Initially I thought that there might be two unrelated injustices. One injustice to kill Martin, and another injustice to acquit Zimmerman. On the one hand, you have people who immediately suspect any black kid in their neighborhood, and feel it's appropriate to stalk them with a gun. On the other hand, you have a court system which seems to give too much of an advantage to self-defense claims. Isn't that just like life, to have such a high density of injustices that they're practically bumping into each other?
However, the evidence simply does not bear out my idea of two unrelated injustices.
See that? That's a hundred Zimmermans right there. Homicides where a white person shoots a black victim are much more likely to be ruled as justified by self-defense. The ratio is even greater in states with SYG ("Stand Your Ground") laws. The number of white-on-black homicides ruled to be justified is 236 (using data from 2005 to 2010). So when I say that's a hundred Zimmermans, it's no exaggeration, it's an understatement.
Just imagine these same prejudices and disparities flowing not just through homicide trials, but through every aspect of life.
My understanding is that in states without SYG, people have a duty to retreat before resorting to self-defense. In states with SYG, people may use self-defense in certain cases even if they have the opportunity to retreat. In an earlier report of the study, it shows that the primary effect of SYG laws is to increase the homicide rate by 8% (but Wikipedia says there are a few disagreements on this figure).
A simple hypothesis is that jurors are biased towards white shooters of black victims, and that SYG laws insert a little more subjectivity into the the trial, giving jurors more opportunity to be affected by their biases. I also thought that the data would be confounded by the fact that there is a preponderance of SYG states in the South; however, the study authors seem to have considered this already.
In the trial of Zimmerman, SYG wasn't used by the defense. Evidence showed that Zimmerman pursued, so he wasn't covered under Florida's SYG. Therefore, Zimmerman's acquittal doesn't necessarily reflect the injustice of SYG per se, but rather reflects the injustice that appears even in states without SYG.
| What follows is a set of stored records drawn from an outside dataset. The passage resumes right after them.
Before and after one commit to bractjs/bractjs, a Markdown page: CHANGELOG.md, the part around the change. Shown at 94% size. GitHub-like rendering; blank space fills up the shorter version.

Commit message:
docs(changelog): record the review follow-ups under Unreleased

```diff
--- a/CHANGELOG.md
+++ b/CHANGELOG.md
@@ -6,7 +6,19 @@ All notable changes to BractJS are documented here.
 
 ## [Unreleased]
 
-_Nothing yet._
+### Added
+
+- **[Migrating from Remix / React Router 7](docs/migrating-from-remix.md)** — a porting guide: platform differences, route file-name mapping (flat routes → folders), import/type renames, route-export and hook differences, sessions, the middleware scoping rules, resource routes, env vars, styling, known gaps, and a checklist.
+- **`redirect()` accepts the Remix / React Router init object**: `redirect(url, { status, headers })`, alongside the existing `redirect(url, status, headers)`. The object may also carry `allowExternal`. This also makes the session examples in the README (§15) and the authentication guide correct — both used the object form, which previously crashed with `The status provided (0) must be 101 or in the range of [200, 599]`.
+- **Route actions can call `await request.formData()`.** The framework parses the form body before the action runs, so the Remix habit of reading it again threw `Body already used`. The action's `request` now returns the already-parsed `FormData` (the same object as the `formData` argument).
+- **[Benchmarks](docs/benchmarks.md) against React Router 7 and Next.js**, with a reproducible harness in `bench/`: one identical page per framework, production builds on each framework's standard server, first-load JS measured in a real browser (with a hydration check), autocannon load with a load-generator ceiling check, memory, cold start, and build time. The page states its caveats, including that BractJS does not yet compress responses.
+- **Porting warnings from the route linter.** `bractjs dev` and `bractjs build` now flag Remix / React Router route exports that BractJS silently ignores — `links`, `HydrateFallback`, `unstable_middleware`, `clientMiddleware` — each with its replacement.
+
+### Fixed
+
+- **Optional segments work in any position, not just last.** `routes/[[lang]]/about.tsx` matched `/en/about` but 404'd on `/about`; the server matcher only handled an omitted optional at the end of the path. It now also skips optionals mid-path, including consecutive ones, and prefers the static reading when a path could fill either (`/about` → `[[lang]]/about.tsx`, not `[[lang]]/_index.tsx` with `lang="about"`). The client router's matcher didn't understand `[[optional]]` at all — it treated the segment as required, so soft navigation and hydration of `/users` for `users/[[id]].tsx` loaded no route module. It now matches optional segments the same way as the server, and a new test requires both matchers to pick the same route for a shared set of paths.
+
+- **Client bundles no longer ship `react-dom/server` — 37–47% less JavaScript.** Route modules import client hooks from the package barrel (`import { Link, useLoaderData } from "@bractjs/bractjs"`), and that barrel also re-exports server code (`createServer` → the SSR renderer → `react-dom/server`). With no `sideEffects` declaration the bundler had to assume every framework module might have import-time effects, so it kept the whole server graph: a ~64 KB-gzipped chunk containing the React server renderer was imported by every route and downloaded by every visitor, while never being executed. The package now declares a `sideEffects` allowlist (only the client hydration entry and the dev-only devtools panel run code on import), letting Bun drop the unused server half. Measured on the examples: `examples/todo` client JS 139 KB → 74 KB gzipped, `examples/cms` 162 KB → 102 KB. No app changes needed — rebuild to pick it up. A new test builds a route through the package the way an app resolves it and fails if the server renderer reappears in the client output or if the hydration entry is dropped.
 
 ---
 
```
The data, though preliminary, is sufficient to convince me. Stand Your Ground increases violence AND it has disparate impact on black people. However, repealing Stand Your Ground will still leave more than half of the problem, and may not even have changed the individual case of Martin and Zimmerman. More is needed, but it's not clear what. Maybe neighborhood watch volunteers shouldn't be allowed to carry guns? Maybe we need to change the attitudes of the typical juror?